Round-the-Clock HOV Access Between Bowie and Beltway

By Katherine Shaver
Washington Post Staff Writer
Wednesday, October 23, 2002; Page B01


The busy stretch of Route 50 between Bowie and the Capital Beltway yesterday became the fifth major highway in the Washington suburbs to open carpool lanes.

Motorists who use the new lanes, which cost $26.3 million to develop, will cut five to seven minutes from their trips along that eight-mile corridor, state officials said.

To travel in the high-occupancy vehicle lanes, the first in the region to be open 24 hours a day exclusively for carpoolers, a driver will have to bring along at least one passenger. About 10 to 15 percent of the vehicles using Route 50 already carry two or more people, Maryland officials said.

State highway planners hope to speed travel between Washington and the quickly growing communities in Anne Arundel and Prince George's counties. In Bowie, the east-west lanes of Route 50 connect with Route 301, a major north-south highway.

While rewarding people who don't drive alone, the new lanes aren't likely to offer the added bonus of those along Interstate 395 in Northern Virginia. People who don't want to drive and don't want to commit to a formal carpool can catch free rides along I-395 in a loosely organized system known as "slugging."
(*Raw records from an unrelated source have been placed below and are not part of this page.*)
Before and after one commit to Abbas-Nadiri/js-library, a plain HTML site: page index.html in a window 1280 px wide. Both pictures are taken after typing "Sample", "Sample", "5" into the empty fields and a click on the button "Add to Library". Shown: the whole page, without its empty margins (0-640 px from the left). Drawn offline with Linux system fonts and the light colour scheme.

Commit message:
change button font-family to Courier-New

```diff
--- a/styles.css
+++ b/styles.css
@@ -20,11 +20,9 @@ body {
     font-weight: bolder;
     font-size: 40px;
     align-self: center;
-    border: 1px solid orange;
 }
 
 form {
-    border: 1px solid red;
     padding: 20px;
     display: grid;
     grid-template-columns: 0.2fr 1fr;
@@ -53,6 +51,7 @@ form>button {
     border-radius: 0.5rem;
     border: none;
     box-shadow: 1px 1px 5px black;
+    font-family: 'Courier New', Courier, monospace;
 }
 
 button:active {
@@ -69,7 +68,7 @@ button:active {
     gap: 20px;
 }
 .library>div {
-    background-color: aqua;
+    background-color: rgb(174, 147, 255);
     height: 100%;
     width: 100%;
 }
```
The slugs, people who wait in line for drivers to pick them up and form a carpool, are vital to the performance of the HOV lanes in the crowded I-395 corridor. An estimated 3,000 slugs climb into strangers' vehicles each morning in Northern Virginia, freeing up space on roads and on Metrorail cars and commuter trains. About one out of four vehicles using the I-395 HOV lanes in 1999 carried a slug, said Valerie Pardo, a senior transportation engineer for the Virginia Department of Transportation.

"It's a big factor in the success of those HOV lanes out there," Pardo said.

But slugging hasn't caught on in Maryland's only other HOV lanes, on Interstate 270.

"So far, our methods are to encourage people to form carpools" through help from government programs, said Valerie Burnette Edgar, a spokeswoman for the Maryland State Highway Administration.

The Washington area's slugging phenomenon has drawn nationwide attention. Slugs have their own Web site, www.slug-lines.com, complete with slugging "etiquette" (no smoking, eating or talking except a brief "thank you") and new locations where drivers and riders can meet.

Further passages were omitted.